The U.S. House of Representatives recently approved a significant spending cut to the FY12 agriculture spending bill with discretionary funding levels 13% below the FY 11 level. The bill provides $2.1 billion for rural development programs, a 14% decrease of amounting to $338 million. The National Association of Counties (NACo) reports:
In earlier committee action on the bill, the committee report language denied authorization for the NACo-supported Regional Innovation Initiative, which would give USDA the ability to target 5 percent of several rural development programs towards locally led priority projects of rural regions.
An amendment by Rep. Jim Moran (D-Va.) to continue defunding inspections of horses to be sent for slaughter for human consumption, which won with narrow support in the committee, survived the full House vote. Its passage means commercial horse slaughter will remain illegal in the United States.
However, two amendments that surprisingly passed in the committee did not survive the full House vote.

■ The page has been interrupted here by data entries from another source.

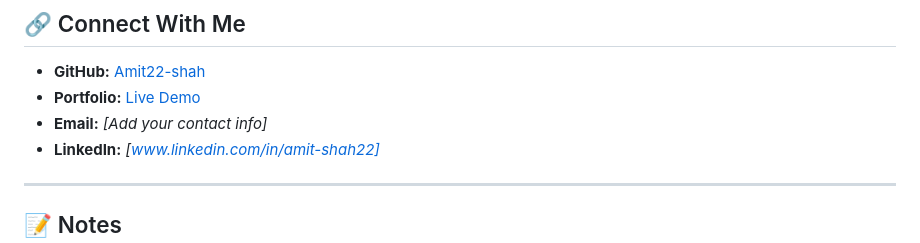
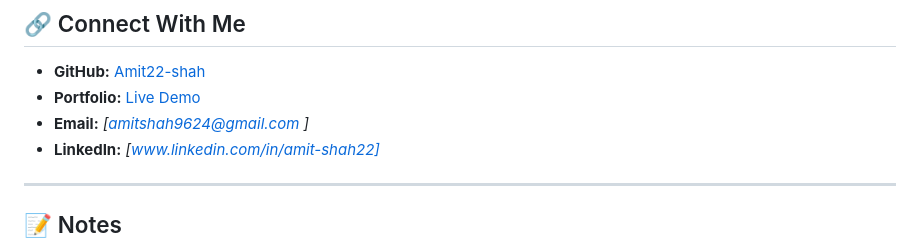
Before and after one commit to Amit22-shah/Amit_Shah_Portfolio, a Markdown page: README.md, the part around the change. Rendered like a GitHub page.

Commit message:
Update email contact information in README

```diff
--- a/README.md
+++ b/README.md
@@ -159,7 +159,7 @@ What others have to say about my work and collaboration skills → [**Read Feedb
 
 - **GitHub:** [Amit22-shah](https://github.com/Amit22-shah)
 - **Portfolio:** [Live Demo](./index.html)
-- **Email:** *[Add your contact info]*
+- **Email:** *[amitshah9624@gmail.com ]*
 - **LinkedIn:** *[www.linkedin.com/in/amit-shah22]*
 
 ---
```
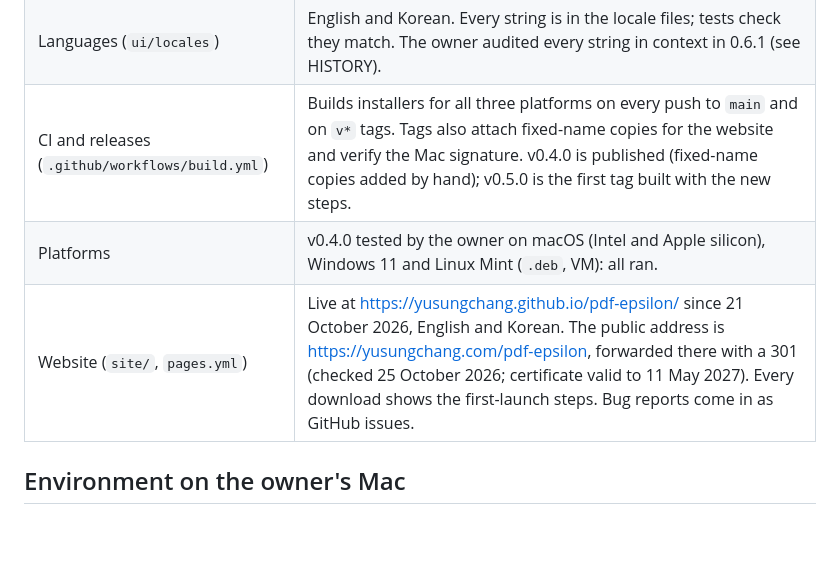
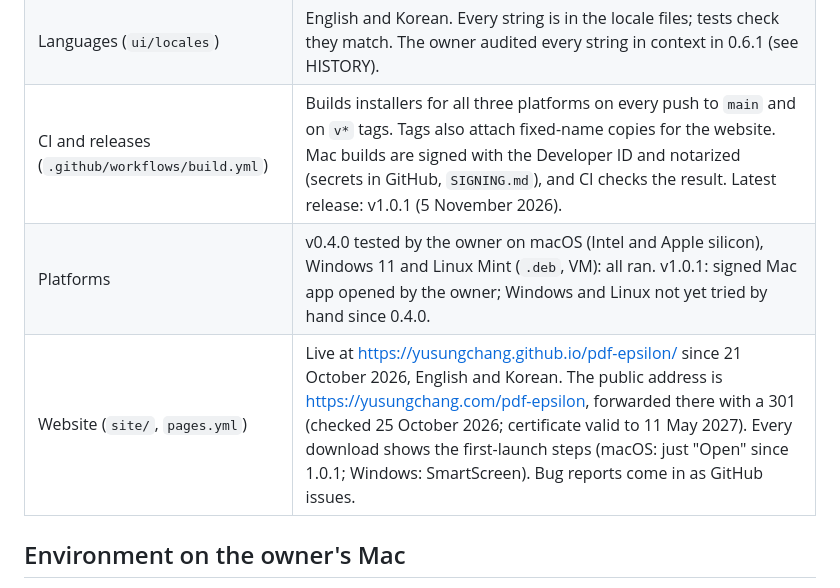
Before and after one commit to yusungchang/pdf-epsilon, a Markdown page: docs/HANDOVER.md, the part around the change. Rendered like a GitHub page; blank space fills up the shorter version.

Commit message:
Docs: handover after the 1.0.1 release
Co-Authored-By: Claude Opus 5.5 <noreply@anthropic.com>

```diff
--- a/docs/HANDOVER.md
+++ b/docs/HANDOVER.md
@@ -32,9 +32,9 @@ The code is public at https://github.com/yusungchang/pdf-epsilon, branch `main`.
 | Hostile-input hardening (`limits.rs`) | Done. Bounded decoding everywhere; the hostile-file tests run on all platforms, and the hostile corpus, qpdf corpus and fuzzing are rerun for every minor release. See `SECURITY.md`. |
 | Thumbnails, page comparison, progress | Done in 0.4.0. Pages render in an isolated, memory-capped process; saving writes the compared copy. Checked in headless Chrome with a mocked bridge serving real renders; not yet clicked through in the real app window. |
 | Languages (`ui/locales`) | English and Korean. Every string is in the locale files; tests check they match. The owner audited every string in context in 0.6.1 (see HISTORY). |
-| CI and releases (`.github/workflows/build.yml`) | Builds installers for all three platforms on every push to `main` and on `v*` tags. Tags also attach fixed-name copies for the website and verify the Mac signature. v0.4.0 is published (fixed-name copies added by hand); v0.5.0 is the first tag built with the new steps. |
-| Platforms | v0.4.0 tested by the owner on macOS (Intel and Apple silicon), Windows 11 and Linux Mint (`.deb`, VM): all ran. |
-| Website (`site/`, `pages.yml`) | Live at https://yusungchang.github.io/pdf-epsilon/ since 21 October 2026, English and Korean. The public address is https://yusungchang.com/pdf-epsilon, forwarded there with a 301 (checked 25 October 2026; certificate valid to 11 May 2027). Every download shows the first-launch steps. Bug reports come in as GitHub issues. |
+| CI and releases (`.github/workflows/build.yml`) | Builds installers for all three platforms on every push to `main` and on `v*` tags. Tags also attach fixed-name copies for the website. Mac builds are signed with the Developer ID and notarized (secrets in GitHub, `SIGNING.md`), and CI checks the result. Latest release: v1.0.1 (5 November 2026). |
+| Platforms | v0.4.0 tested by the owner on macOS (Intel and Apple silicon), Windows 11 and Linux Mint (`.deb`, VM): all ran. v1.0.1: signed Mac app opened by the owner; Windows and Linux not yet tried by hand since 0.4.0. |
+| Website (`site/`, `pages.yml`) | Live at https://yusungchang.github.io/pdf-epsilon/ since 21 October 2026, English and Korean. The public address is https://yusungchang.com/pdf-epsilon, forwarded there with a 301 (checked 25 October 2026; certificate valid to 11 May 2027). Every download shows the first-launch steps (macOS: just "Open" since 1.0.1; Windows: SmartScreen). Bug reports come in as GitHub issues. |
 
 ## Environment on the owner's Mac
 
```
Also changed, not shown: docs/RELEASE-1.0.md (+1 -1 lines).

Both had been offered by Rep. Jeff Flake (R-Ariz.). One amendment would have banned payment of crop subsidies to anyone making more than $250,000 per year.
Another Flake amendment that was ruled out of order before the full vote would have shifted more than $140 million in cotton subsidies from U.S. farmers to pay for a World Trade Organization dispute with Brazil.
The focus now shifts to the Senate, where grassroots action is needed to remind senators about the importance of rural development programs.